Mack, Edward (1939), “Names of God,” International Standard Bible Encyclopedia, ed. James Orr (Grand Rapids, MI: Eerdmans, 1974 reprint).
McConkie, Bruce (1979), Mormon Doctrine (Salt Lake City, UT: Bookcraft).
McGarvey, J.W. (n.d.), The Fourfold Gospel (Cincinnati, OH: Standard).
Miller, Dave (2008), “Promised Messiah” in Behold the Lamb, ed. David Lipe (Henderson, TN: Freed-Hardeman University).
Morris, Leon (1971), The Gospel According to John (Grand Rapids, MI: Eerdmans).
Pack, Frank (1975), The Gospel According to John (Austin, TX: Sweet).
Pearl of Great Price (1981 reprint), (Salt Lake City, UT: Church of Jesus Christ of Latter-day Saints).

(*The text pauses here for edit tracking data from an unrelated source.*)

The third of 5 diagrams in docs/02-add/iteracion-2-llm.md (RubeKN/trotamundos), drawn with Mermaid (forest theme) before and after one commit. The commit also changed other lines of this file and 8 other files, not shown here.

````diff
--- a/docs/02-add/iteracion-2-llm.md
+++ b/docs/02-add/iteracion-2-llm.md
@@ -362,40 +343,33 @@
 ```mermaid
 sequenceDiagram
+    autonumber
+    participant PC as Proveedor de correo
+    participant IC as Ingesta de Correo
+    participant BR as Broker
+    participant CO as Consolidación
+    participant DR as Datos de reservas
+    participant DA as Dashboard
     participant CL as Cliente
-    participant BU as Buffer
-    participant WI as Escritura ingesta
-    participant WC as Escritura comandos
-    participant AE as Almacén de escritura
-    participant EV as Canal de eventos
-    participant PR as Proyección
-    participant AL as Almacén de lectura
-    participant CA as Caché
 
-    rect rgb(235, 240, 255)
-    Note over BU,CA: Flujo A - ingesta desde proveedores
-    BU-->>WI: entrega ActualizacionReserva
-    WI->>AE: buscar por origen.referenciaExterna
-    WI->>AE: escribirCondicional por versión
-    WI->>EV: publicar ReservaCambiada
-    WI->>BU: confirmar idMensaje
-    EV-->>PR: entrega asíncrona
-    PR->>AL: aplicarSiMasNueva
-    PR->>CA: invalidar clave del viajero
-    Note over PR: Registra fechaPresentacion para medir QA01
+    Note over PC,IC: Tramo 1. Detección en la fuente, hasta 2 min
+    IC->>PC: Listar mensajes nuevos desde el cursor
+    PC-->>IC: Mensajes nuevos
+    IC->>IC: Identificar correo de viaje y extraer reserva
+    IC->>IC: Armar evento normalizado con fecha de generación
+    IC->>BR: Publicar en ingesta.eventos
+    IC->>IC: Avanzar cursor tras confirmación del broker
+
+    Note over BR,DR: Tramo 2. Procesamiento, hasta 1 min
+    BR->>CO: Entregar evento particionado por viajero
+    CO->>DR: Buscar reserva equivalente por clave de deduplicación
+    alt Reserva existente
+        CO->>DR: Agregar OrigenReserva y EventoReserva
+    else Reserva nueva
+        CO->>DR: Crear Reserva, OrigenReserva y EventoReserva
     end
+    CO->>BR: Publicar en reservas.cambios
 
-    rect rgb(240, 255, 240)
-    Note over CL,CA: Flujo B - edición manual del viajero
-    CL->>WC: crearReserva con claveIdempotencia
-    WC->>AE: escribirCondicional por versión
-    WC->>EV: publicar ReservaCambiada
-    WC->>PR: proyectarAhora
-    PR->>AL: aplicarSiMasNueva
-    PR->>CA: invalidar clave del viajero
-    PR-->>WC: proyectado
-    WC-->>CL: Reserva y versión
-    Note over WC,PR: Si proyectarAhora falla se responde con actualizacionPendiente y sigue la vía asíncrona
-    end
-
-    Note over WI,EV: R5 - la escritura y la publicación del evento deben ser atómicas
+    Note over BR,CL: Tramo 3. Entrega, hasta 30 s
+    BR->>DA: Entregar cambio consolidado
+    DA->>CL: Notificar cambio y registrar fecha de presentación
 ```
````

Reeve, J.J. (1939), “Gods,” International Standard Bible Encyclopedia, ed. James Orr (Grand Rapids, MI: Eerdmans), 1974 reprint.
Ringgren, Helmer (1974), “elohim,” in Theological Dictionary of the Old Testament, ed. G. Johannes Botterweck and Helmer Ringgren (Grand Rapids, MI: Eerdmans).

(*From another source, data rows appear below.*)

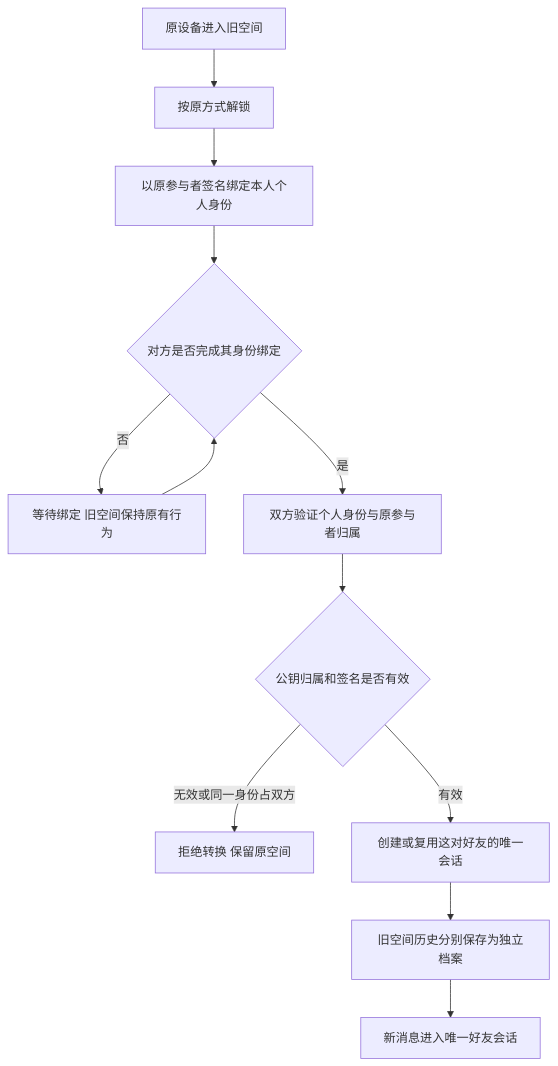
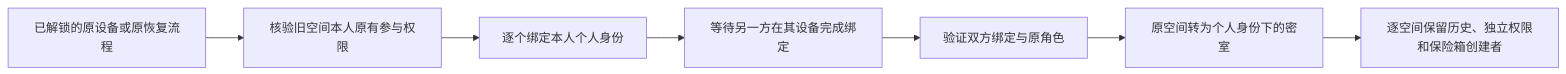
The fourth of 4 diagrams in docs/requirements/2026-10-16-personal-mnemonic-friends/flow.md (zdaiwmm/shui-IM), drawn with Mermaid before and after one commit. The commit also changed other lines of this file and 3 other files, not shown here.

Commit message:
docs: revise personal mnemonic room prototype to invitation flow

````diff
--- a/docs/requirements/2026-10-16-personal-mnemonic-friends/flow.md
+++ b/docs/requirements/2026-10-16-personal-mnemonic-friends/flow.md
@@ -60,14 +92,9 @@
-~~~mermaid
-flowchart TD
- A[原设备进入旧空间] --> B[按原方式解锁]
- B --> C[以原参与者签名绑定本人个人身份]
- C --> D{对方是否完成其身份绑定}
- D -->|否| E[等待绑定 旧空间保持原有行为]
- E --> D
- D -->|是| F[双方验证个人身份与原参与者归属]
- F --> G{公钥归属和签名是否有效}
- G -->|无效或同一身份占双方| H[拒绝转换 保留原空间]
- G -->|有效| I[创建或复用这对好友的唯一会话]
- I --> J[旧空间历史分别保存为独立档案]
- J --> K[新消息进入唯一好友会话]
-~~~
+```mermaid
+flowchart LR
+  O[已解锁的原设备或原恢复流程] --> A[核验旧空间本人原有参与权限]
+  A --> B[逐个绑定本人个人身份]
+  B --> W[等待另一方在其设备完成绑定]
+  W --> V[验证双方绑定与原角色]
+  V --> R[原空间转为个人身份下的密室]
+  R --> H[逐空间保留历史、独立权限和保险箱创建者]
+```
````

Schaff, Philip (1910), History of the Christian Church (Grand Rapids, MI: Eerdmans, 1979 reprint).
Tanner, Jerald and Sandra (1972), Mormonism: Shadow or Reality? (Salt Lake City, UT: Modern Microfilm).

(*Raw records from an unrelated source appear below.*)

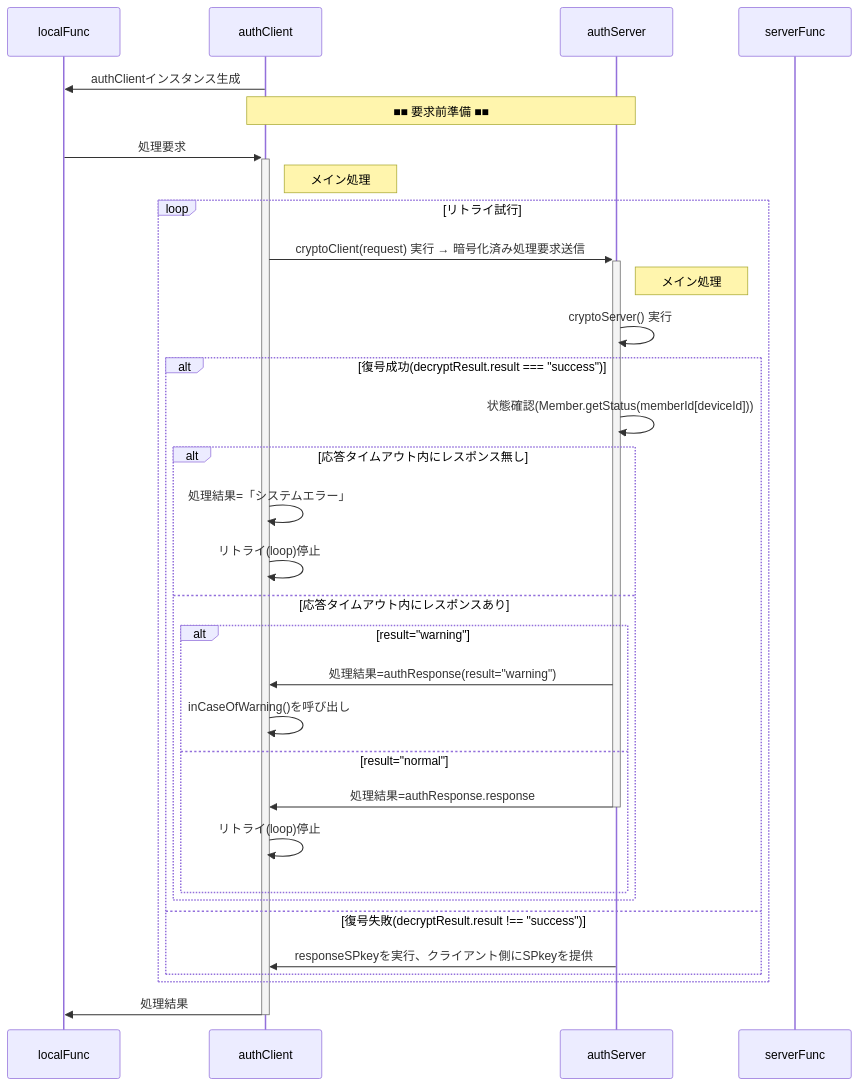
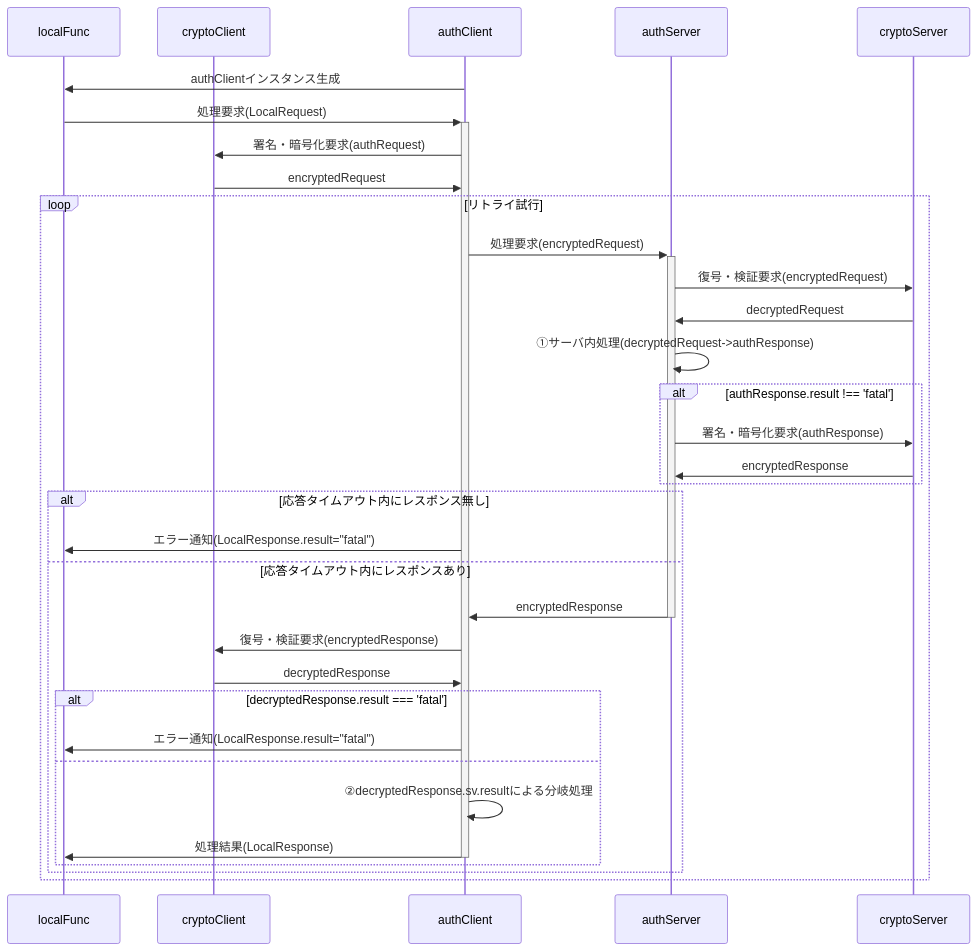
Before and after one commit to nakaone/library: the first of 4 diagrams in underDev/Auth/question.md, drawn with Mermaid. The commit also changed other lines of this file and 4 other files, not shown here.

````diff
--- a/underDev/Auth/question.md
+++ b/underDev/Auth/question.md
@@ -76,43 +71,46 @@
 ```mermaid
 sequenceDiagram
   %%actor user
   participant localFunc
   %%participant clientMail
-  %%participant cryptoClient
+  participant cryptoClient
   %%participant IndexedDB
   participant authClient
   participant authServer
   %%participant memberList
-  %%participant cryptoServer
-  participant serverFunc
+  participant cryptoServer
+  %%participant serverFunc
   %%actor admin
 
   authClient->>localFunc: authClientインスタンス生成
-  Note over authClient,authServer: ■■ 要求前準備 ■■
-  localFunc->>+authClient: 処理要求
-  Note right of authClient: メイン処理
+  localFunc->>+authClient: 処理要求(LocalRequest)
+  authClient->>cryptoClient: 署名・暗号化要求(authRequest)
+  cryptoClient->>authClient: encryptedRequest
 
   loop リトライ試行
-    authClient->>+authServer: cryptoClient(request) 実行 → 暗号化済み処理要求送信
-    Note right of authServer: メイン処理
-    authServer->>authServer: cryptoServer() 実行
-    alt 復号成功(decryptResult.result === "success")
-      authServer->>authServer: 状態確認(Member.getStatus(memberId[deviceId]))
-      alt 応答タイムアウト内にレスポンス無し
-        authClient->>authClient: 処理結果=「システムエラー」
-        authClient->>authClient: リトライ(loop)停止
-      else 応答タイムアウト内にレスポンスあり
-        alt result="warning"
-          authServer->>authClient: 処理結果=authResponse(result="warning")
-          authClient->>authClient: inCaseOfWarning()を呼び出し
-        else result="normal"
-          authServer->>-authClient: 処理結果=authResponse.response
-          authClient->>authClient: リトライ(loop)停止
-        end
+    authClient->>+authServer: 処理要求(encryptedRequest)
+    authServer->>cryptoServer: 復号・検証要求(encryptedRequest)
+    cryptoServer->>authServer: decryptedRequest
+    authServer->>authServer: ①サーバ内処理(decryptedRequest->authResponse)
+    alt authResponse.result !== 'fatal'
+      authServer->>cryptoServer: 署名・暗号化要求(authResponse)
+      cryptoServer->>authServer: encryptedResponse
+    end
+
+    alt 応答タイムアウト内にレスポンス無し
+      authClient->>localFunc: エラー通知(LocalResponse.result="fatal")
+    else 応答タイムアウト内にレスポンスあり
+      authServer->>-authClient: encryptedResponse
+
+      authClient->>cryptoClient: 復号・検証要求(encryptedResponse)
+      cryptoClient->>authClient: decryptedResponse
+
+      alt decryptedResponse.result === 'fatal'
+        authClient->>localFunc: エラー通知(LocalResponse.result="fatal")
+      else
+        authClient->>authClient: ②decryptedResponse.sv.resultによる分岐処理
+        authClient->>-localFunc: 処理結果(LocalResponse)
       end
-    else 復号失敗(decryptResult.result !== "success")
-      authServer->>authClient: responseSPkeyを実行、クライアント側にSPkeyを提供
     end
   end
-  authClient->>-localFunc: 処理結果
 ```
````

“The Testimony of Three Witnesses” (1981 reprint), Introduction to the Book of Mormon (Salt Lake City, UT: The Church of Jesus Christ of Latter-day Saints).
Thayer, Joseph H. (1901), A Greek-English Lexicon of the New Testament (Grand Rapids, MI: Baker, 1977 reprint).
Thomas, J.D. (1984), The Message of the New Testament: First Corinthians (Abilene, TX: Biblical Research Press).
Vine, W.E. (1966 reprint), An Expository Dictionary of New Testament Words (Old Tappan, NJ: Revell).
Walker, Williston (1970), A History of the Christian Church (New York: Charles Scribner’s Sons).
Warfield, Benjamin (1939a), “Trinity,” International Standard Bible Encyclopedia, ed. James Orr (Grand Rapids, MI: Eerdmans, 1974 reprint).
Warfield, Benjamin (1939b), “Godhead,” International Standard Bible Ency-clopedia, ed. James Orr (Grand Rapids, MI: Eerdmans, 1974 reprint).
Weingreen, J. (1959), A Practical Grammar for Classical Hebrew (Oxford: Oxford University Press), second edition.